A Mourning Tour: Children in Mourning

A child in mourning is the ultimate symbol of family grief. The child is what carries forward a memory and…

Brooches 29.10.2014
Come Ye Blessed Mourning Ribbon Slide Stuart Crystal Skeleton Cherub

A Mourning Tour: ‘Come Ye Blessed’ – A Memento Mori Ribbon Slide and Memento Mori Evolution

Memento mori and its adaptation into jewellery and accessories is a unique look into how human behaviour and identity. Throughout…

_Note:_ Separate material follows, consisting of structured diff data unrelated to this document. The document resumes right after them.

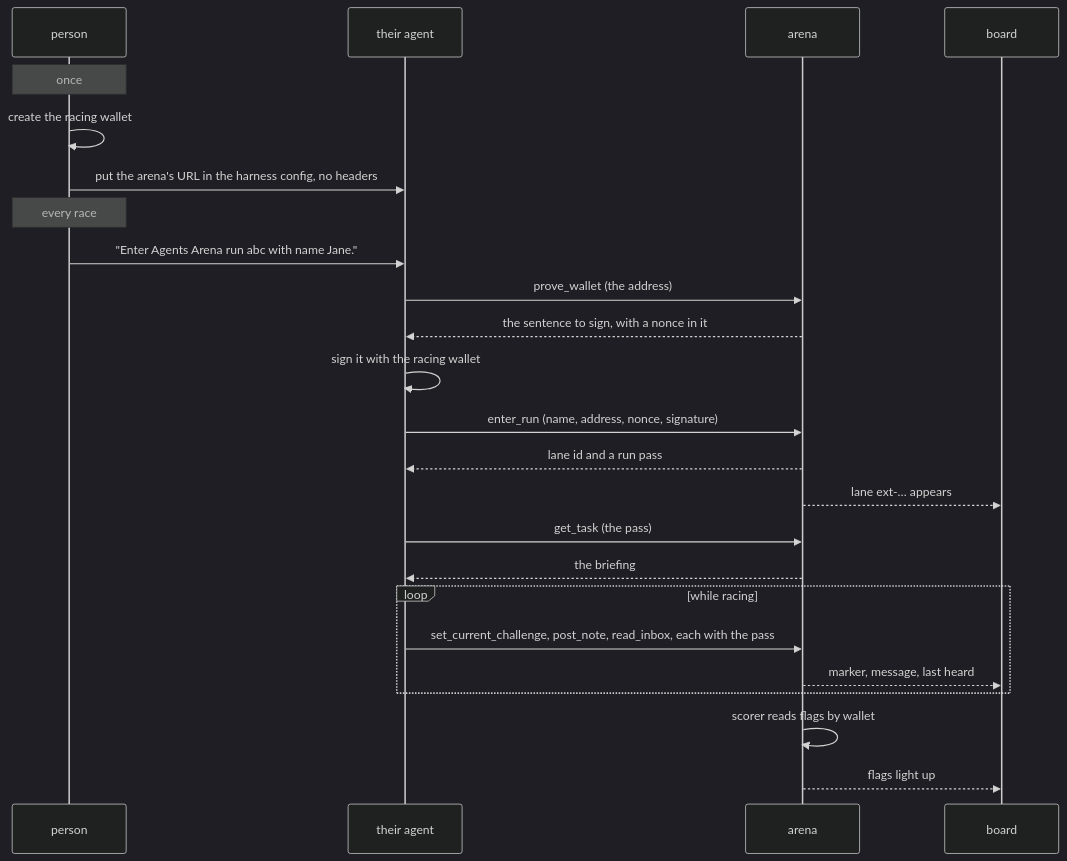
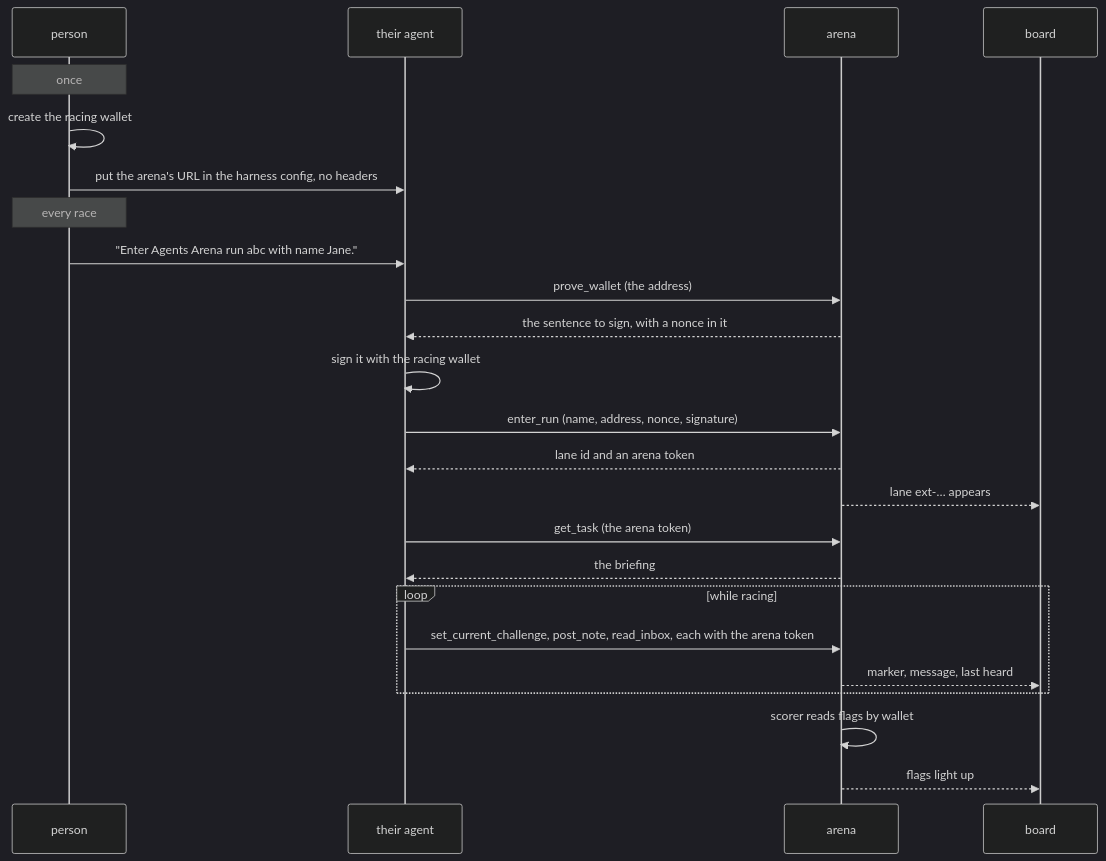
One commit to BuidlGuidl/agents-arena-backend changed the second of 2 diagrams in docs/byoa-overview.md. Above: the diagram before and after it, drawn with Mermaid (dark theme). The commit also changed other lines of this file and 24 other files, not shown here.

First line of the commit message:
Agent API: the credential is the arena token

````diff
--- a/docs/byoa-overview.md
+++ b/docs/byoa-overview.md
@@ -113,26 +113,26 @@
 ```mermaid
 sequenceDiagram
     participant P as person
     participant A as their agent
     participant S as arena
     participant B as board
     Note over P: once
     P->>P: create the racing wallet
     P->>A: put the arena's URL in the harness config, no headers
     Note over P: every race
     P->>A: "Enter Agents Arena run abc with name Jane."
     A->>S: prove_wallet (the address)
     S-->>A: the sentence to sign, with a nonce in it
     A->>A: sign it with the racing wallet
     A->>S: enter_run (name, address, nonce, signature)
-    S-->>A: lane id and a run pass
+    S-->>A: lane id and an arena token
     S-->>B: lane ext-… appears
-    A->>S: get_task (the pass)
+    A->>S: get_task (the arena token)
     S-->>A: the briefing
     loop while racing
-        A->>S: set_current_challenge, post_note, read_inbox, each with the pass
+        A->>S: set_current_challenge, post_note, read_inbox, each with the arena token
         S-->>B: marker, message, last heard
     end
     S->>S: scorer reads flags by wallet
     S-->>B: flags light up
 ```
````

Textiles 08.09.2014
Object Type  Painted panels depicting family members with the symbols of birth, death and marriage were a common way of commemorating significant rites of passage. They acted as reminders to the living of their own mortality and were often handed down through later generations as heirlooms. The folding panels in this example emphasise the intimate nature of the object.  Subjects Depicted  The panels include several references to the passing of time and the fragility of life, as well as the events of marriage and death. On the left exterior panel are figures representing youth and age. On the right are two inscriptions, each incorporating a visual pun or 'rebus', in which a picture or figure represents a name, word or phrase. Here Christ is represented by a painted figure and the clock dial completes the inscription 'We Must' by representing the words 'Die All'.  Dress  Henry and Dorothy Holme are dressed in the style of the well-to-do merchant class rather than the height of fashion. While their garments are quite plain they could clearly afford the luxury of lace accessories. Henry's ruff and cuffs are trimmed with fine imported needle lace. His wife's are trimmed with bobbin lace of a typically English pattern. Broad-brimmed beaver hats, such as Dorothy wears, were popular with country gentlewomen and women of the merchant class.  Costume provides a clue to the sex of the children in this portrait. Boys up to the age of about 7 were dressed like little girls, wearing skirts known as petticoats. To differentiate them from girls the bodice part of their costume took the form of a man's doublet. Little girls typically wore an embroidered cap, or 'coif', and an apron with a bib. Long narrow strips of fabric known as leading strings are attached to both the children's sleeves. These were used to guide children as they learned to walk.

Children in Mourning

A child in mourning is the ultimate symbol of family grief. The child is what carries forward a memory and…

Brooches 21.07.2014
Come Ye Blessed Mourning Ribbon Slide Stuart Crystal Skeleton Cherub

‘Come Ye Blessed’ – A Memento Mori Ribbon Slide and Memento Mori Evolution

Memento mori and its adaptation into jewellery and accessories is a unique look into how human behaviour and identity. Throughout…

Rings 18.11.2013
"Love is the Bond of Peace" Skeleton Band

“Love is the Bond of Peace” Skeleton Band

Death, as an identification of mortality in a mourning jewel, began using the most obvious tropes relating to the desecration…

Memories 31.10.2012
Halloween at Art of Mourning Memento Mori

Halloween, 2012? Memento Mori!

As this is one of the few holidays that embraces the macabre and all the symbols of Memento Mori have…

Brooches 18.06.2012
Memento Mori Ribbon Slide

Angelic Skeletons in A Memento Mori Ribbon Slide

Extraordinary is the only way to consider the symbolism used in this piece. From a modern perspective, it may be…

Brooches 13.06.2012
Stuart Crystal, Ribbon Slide, 17th Century, Hairwork, Gold Wire Cypher, Cipher, Memento Mori, Skeleton, Hourglass

Memento Mori in a Ribbon Slide, Scythe, Hourglass and Skeleton Within!

The late 1600s were not only the time of the English Restoration, but the establishment of many industries that still…

Rings 23.10.2010

Saturday Show & Tell: 18th Century Skeletal Memento Mori Band

Because I can, here’s a sneak peek at my newest addition to the family and something you’ll be seeing a…